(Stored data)
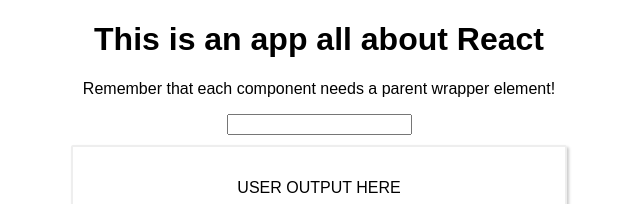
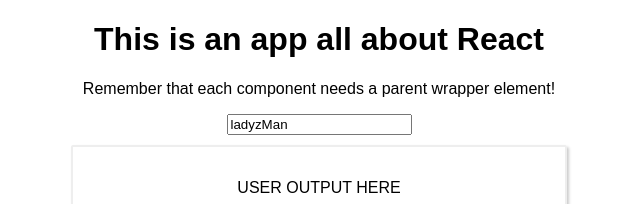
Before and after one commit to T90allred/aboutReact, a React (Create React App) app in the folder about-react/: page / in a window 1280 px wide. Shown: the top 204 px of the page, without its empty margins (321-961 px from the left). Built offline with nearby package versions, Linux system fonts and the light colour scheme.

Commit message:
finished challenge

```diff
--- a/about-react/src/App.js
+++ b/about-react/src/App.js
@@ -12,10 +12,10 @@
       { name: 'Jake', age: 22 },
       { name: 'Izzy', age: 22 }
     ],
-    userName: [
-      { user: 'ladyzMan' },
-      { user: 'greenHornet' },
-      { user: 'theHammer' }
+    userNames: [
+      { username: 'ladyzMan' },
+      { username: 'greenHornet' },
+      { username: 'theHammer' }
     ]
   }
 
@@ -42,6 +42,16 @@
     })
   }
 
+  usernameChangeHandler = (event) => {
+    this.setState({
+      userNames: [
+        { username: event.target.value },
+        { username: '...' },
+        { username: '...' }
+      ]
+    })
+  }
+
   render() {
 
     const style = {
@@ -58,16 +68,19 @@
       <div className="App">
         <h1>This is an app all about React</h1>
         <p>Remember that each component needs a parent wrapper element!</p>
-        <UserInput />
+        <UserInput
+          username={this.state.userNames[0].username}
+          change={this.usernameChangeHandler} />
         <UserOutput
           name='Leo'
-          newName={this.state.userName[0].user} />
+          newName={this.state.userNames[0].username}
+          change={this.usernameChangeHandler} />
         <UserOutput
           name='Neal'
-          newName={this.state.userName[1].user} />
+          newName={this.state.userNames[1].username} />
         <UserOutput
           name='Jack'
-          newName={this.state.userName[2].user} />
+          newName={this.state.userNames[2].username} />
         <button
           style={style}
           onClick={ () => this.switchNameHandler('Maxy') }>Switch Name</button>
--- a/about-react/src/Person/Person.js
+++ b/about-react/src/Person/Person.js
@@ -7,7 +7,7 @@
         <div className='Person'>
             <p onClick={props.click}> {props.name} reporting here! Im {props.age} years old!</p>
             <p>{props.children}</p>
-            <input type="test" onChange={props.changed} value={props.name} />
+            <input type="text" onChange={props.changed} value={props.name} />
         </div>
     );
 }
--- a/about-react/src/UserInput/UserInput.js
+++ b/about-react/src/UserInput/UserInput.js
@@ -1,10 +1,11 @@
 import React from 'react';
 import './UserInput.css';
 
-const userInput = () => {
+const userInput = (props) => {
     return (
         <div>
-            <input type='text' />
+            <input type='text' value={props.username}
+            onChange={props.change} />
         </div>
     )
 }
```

■ **Work task**: The lines above that hold the word "value" are the ones to copy.

■ **Task answer**:
+        { username: event.target.value },
-            <input type="test" onChange={props.changed} value={props.name} />
+            <input type="text" onChange={props.changed} value={props.name} />
+            <input type='text' value={props.username}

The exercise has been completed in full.